### RECORDS FOR THIS TASK
====

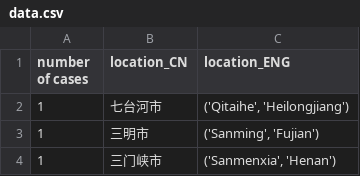
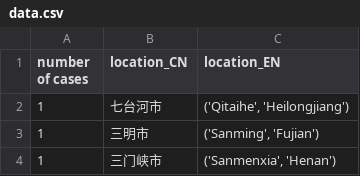
Before and after one commit to cs-ssa-w21/final-project-rooibos, a CSV file: data.csv, drawn as a sheet; only a part is shown.

Commit message:
data of crime counts and cities

```diff
--- a/data.csv
+++ b/data.csv
@@ -1,2 +1,2 @@
-number of cases,location_CN,location_ENG
+number of cases,location_CN,location_EN
 1,七台河市,"('Qitaihe', 'Heilongjiang')"
```
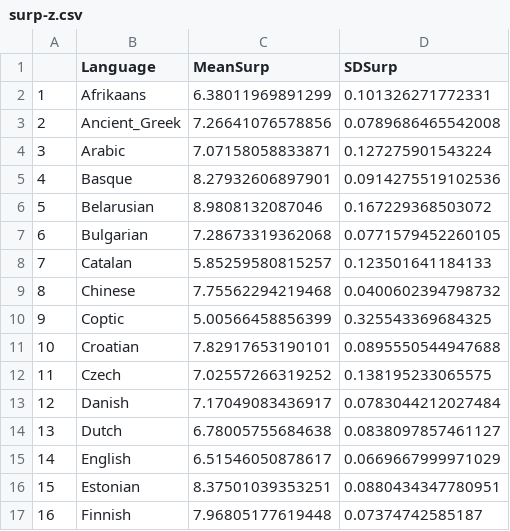
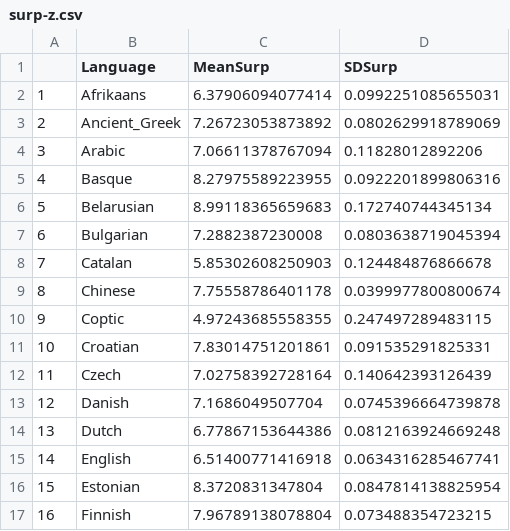
Before and after one commit to m-hahn/grammar-optim, a CSV file: results/plane/surp-z.csv, drawn as a sheet; only a part is shown; the diff covers the shown part only.

```diff
--- a/results/plane/surp-z.csv
+++ b/results/plane/surp-z.csv
@@ -1,17 +1,17 @@
 "","Language","MeanSurp","SDSurp"
-"1","Afrikaans",6.38011969891299,0.101326271772331
-"2","Ancient_Greek",7.26641076578856,0.0789686465542008
-"3","Arabic",7.07158058833871,0.127275901543224
-"4","Basque",8.27932606897901,0.0914275519102536
-"5","Belarusian",8.9808132087046,0.167229368503072
-"6","Bulgarian",7.28673319362068,0.0771579452260105
-"7","Catalan",5.85259580815257,0.123501641184133
-"8","Chinese",7.75562294219468,0.0400602394798732
-"9","Coptic",5.00566458856399,0.325543369684325
-"10","Croatian",7.82917653190101,0.0895550544947688
-"11","Czech",7.02557266319252,0.138195233065575
-"12","Danish",7.17049083436917,0.0783044212027484
-"13","Dutch",6.78005755684638,0.0838097857461127
-"14","English",6.51546050878617,0.0669667999971029
-"15","Estonian",8.37501039353251,0.0880434347780951
-"16","Finnish",7.96805177619448,0.07374742585187
+"1","Afrikaans",6.37906094077414,0.0992251085655031
+"2","Ancient_Greek",7.26723053873892,0.0802629918789069
+"3","Arabic",7.06611378767094,0.11828012892206
+"4","Basque",8.27975589223955,0.0922201899806316
+"5","Belarusian",8.99118365659683,0.172740744345134
+"6","Bulgarian",7.2882387230008,0.0803638719045394
+"7","Catalan",5.85302608250903,0.124484876866678
+"8","Chinese",7.75558786401178,0.0399977800800674
+"9","Coptic",4.97243685558355,0.247497289483115
+"10","Croatian",7.83014751201861,0.091535291825331
+"11","Czech",7.02758392728164,0.140642393126439
+"12","Danish",7.1686049507704,0.0745396664739878
+"13","Dutch",6.77867153644386,0.0812163924669248
+"14","English",6.51400771416918,0.0634316285467741
+"15","Estonian",8.3720831347804,0.0847814138825954
+"16","Finnish",7.96789138078804,0.073488354723215
```
Also changed, not shown: 70 edited cells elsewhere in this file, results/plane/pars-z.csv, 5 other files.
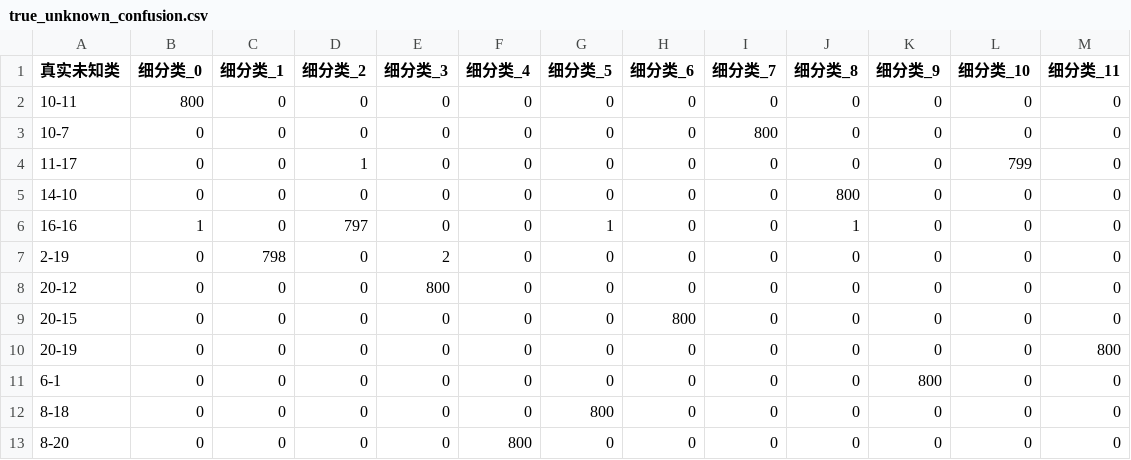
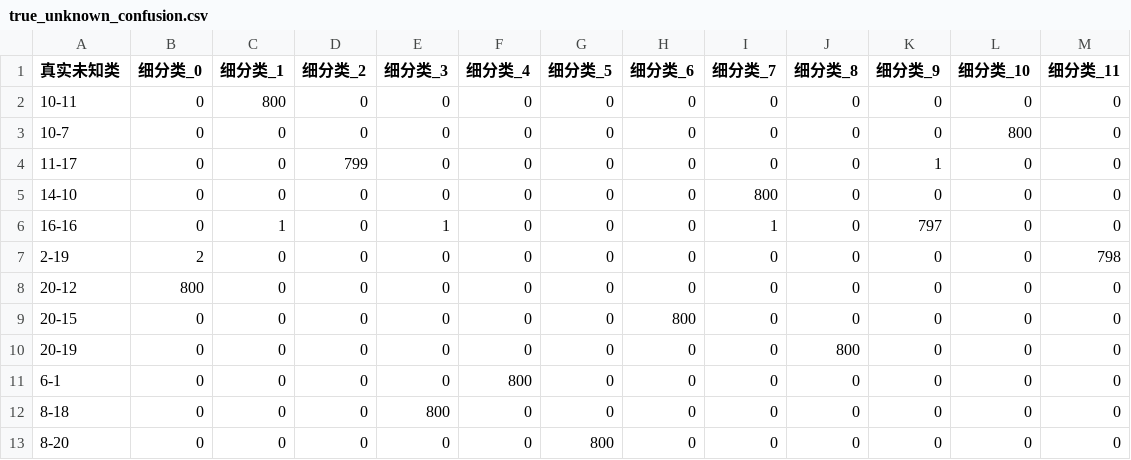
Before and after one commit to 54268/aaaa11, a CSV file: outputs/wisig_supervised_calibrator_formal/final/unknown_subdivision_true_auto_k_sample_unified_k2_20_merge/true_unknown_confusion.csv, drawn as a sheet.

```diff
--- a/outputs/wisig_supervised_calibrator_formal/final/unknown_subdivision_true_auto_k_sample_unified_k2_20_merge/true_unknown_confusion.csv
+++ b/outputs/wisig_supervised_calibrator_formal/final/unknown_subdivision_true_auto_k_sample_unified_k2_20_merge/true_unknown_confusion.csv
@@ -1,13 +1,13 @@
 真实未知类,细分类_0,细分类_1,细分类_2,细分类_3,细分类_4,细分类_5,细分类_6,细分类_7,细分类_8,细分类_9,细分类_10,细分类_11
-10-11,800,0,0,0,0,0,0,0,0,0,0,0
-10-7,0,0,0,0,0,0,0,800,0,0,0,0
-11-17,0,0,1,0,0,0,0,0,0,0,799,0
-14-10,0,0,0,0,0,0,0,0,800,0,0,0
-16-16,1,0,797,0,0,1,0,0,1,0,0,0
-2-19,0,798,0,2,0,0,0,0,0,0,0,0
-20-12,0,0,0,800,0,0,0,0,0,0,0,0
+10-11,0,800,0,0,0,0,0,0,0,0,0,0
+10-7,0,0,0,0,0,0,0,0,0,0,800,0
+11-17,0,0,799,0,0,0,0,0,0,1,0,0
+14-10,0,0,0,0,0,0,0,800,0,0,0,0
+16-16,0,1,0,1,0,0,0,1,0,797,0,0
+2-19,2,0,0,0,0,0,0,0,0,0,0,798
+20-12,800,0,0,0,0,0,0,0,0,0,0,0
 20-15,0,0,0,0,0,0,800,0,0,0,0,0
-20-19,0,0,0,0,0,0,0,0,0,0,0,800
-6-1,0,0,0,0,0,0,0,0,0,800,0,0
-8-18,0,0,0,0,0,800,0,0,0,0,0,0
-8-20,0,0,0,0,800,0,0,0,0,0,0,0
+20-19,0,0,0,0,0,0,0,0,800,0,0,0
+6-1,0,0,0,0,800,0,0,0,0,0,0,0
+8-18,0,0,0,800,0,0,0,0,0,0,0,0
+8-20,0,0,0,0,0,800,0,0,0,0,0,0
```
Also changed, not shown: Comparison method/adapted_results/formal/final_tables/wisig_singleday_osr_k16_u12_open_set_rejection_table.csv, ablations/消融结果汇总.csv, 52 other files.
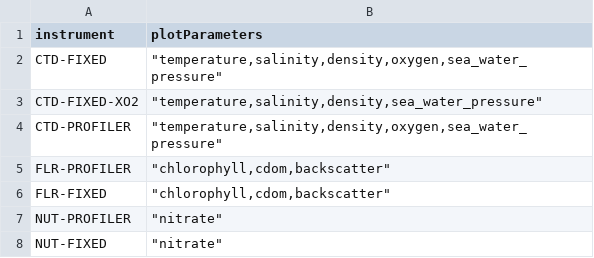
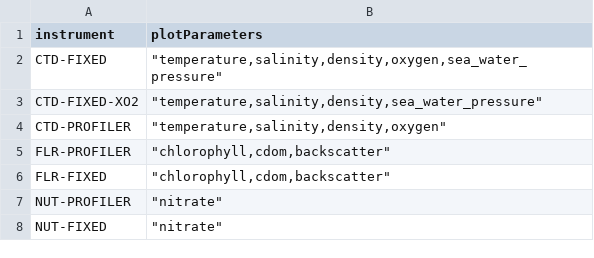
Before and after one commit to OOI-CabledArray/rca-data-tools, a CSV file: rca_data_tools/qaqc/params/plotParameters.csv, drawn as a sheet; only a part is shown.

Commit message:
removing sea_water_pressure from profilers until we can just do simple timeseries

```diff
--- a/rca_data_tools/qaqc/params/plotParameters.csv
+++ b/rca_data_tools/qaqc/params/plotParameters.csv
@@ -3,3 +3,3 @@ CTD-FIXED,"""temperature,salinity,density,oxygen,sea_water_pressure"""
 CTD-FIXED-XO2,"""temperature,salinity,density,sea_water_pressure"""
-CTD-PROFILER,"""temperature,salinity,density,oxygen,sea_water_pressure"""
+CTD-PROFILER,"""temperature,salinity,density,oxygen"""
 FLR-PROFILER,"""chlorophyll,cdom,backscatter"""
```
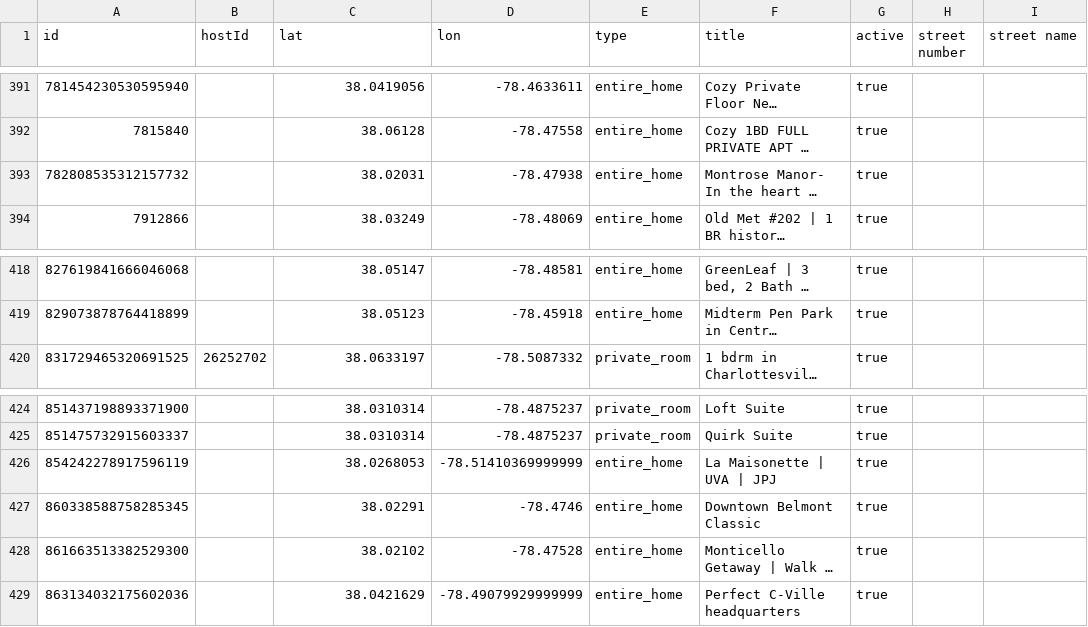
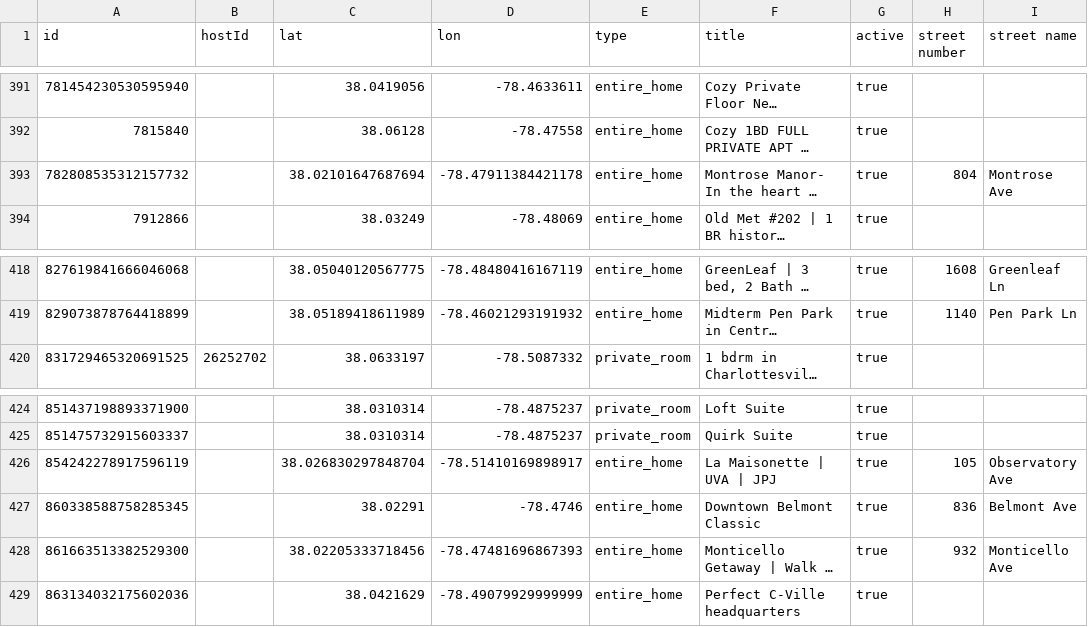
Before and after one commit to crenshaw-dev/cville-airbnbs, a CSV file: data.csv, drawn as a sheet; only a part is shown, gaps mark what is left out; long unchanged cells end in …; the diff covers the shown part only; the diff names each change by its address in the sheet, - before the commit and + after, or states it on an @@ line.

```diff
--- a/data.csv
+++ b/data.csv
-C393 (lat): 38.02031
+C393 (lat): 38.02101647687694
-D393 (lon): -78.47938
+D393 (lon): -78.47911384421178
-H393 (street number): (empty)
+H393 (street number): 804
-I393 (street name): (empty)
+I393 (street name): Montrose Ave
-C418 (lat): 38.05147
+C418 (lat): 38.05040120567775
-D418 (lon): -78.48581
+D418 (lon): -78.48480416167119
-H418 (street number): (empty)
+H418 (street number): 1608
-I418 (street name): (empty)
+I418 (street name): Greenleaf Ln
-C419 (lat): 38.05123
+C419 (lat): 38.05189418611989
-D419 (lon): -78.45918
+D419 (lon): -78.46021293191932
-H419 (street number): (empty)
+H419 (street number): 1140
-I419 (street name): (empty)
+I419 (street name): Pen Park Ln
-C426 (lat): 38.0268053
+C426 (lat): 38.026830297848704
-D426 (lon): -78.51410369999999
+D426 (lon): -78.51410169898917
-H426 (street number): (empty)
+H426 (street number): 105
-I426 (street name): (empty)
+I426 (street name): Observatory Ave
-H427 (street number): (empty)
+H427 (street number): 836
-I427 (street name): (empty)
+I427 (street name): Belmont Ave
-C428 (lat): 38.02102
+C428 (lat): 38.02205333718456
-D428 (lon): -78.47528
+D428 (lon): -78.47481696867393
-H428 (street number): (empty)
+H428 (street number): 932
-I428 (street name): (empty)
+I428 (street name): Monticello Ave
```
Also changed, not shown: 32 edited cells elsewhere in this file.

====

### TASK
Using only the data above, copy out the lines that include the word "Belarusian".

### RESPONSE BOX
-"5","Belarusian",8.9808132087046,0.167229368503072
+"5","Belarusian",8.99118365659683,0.172740744345134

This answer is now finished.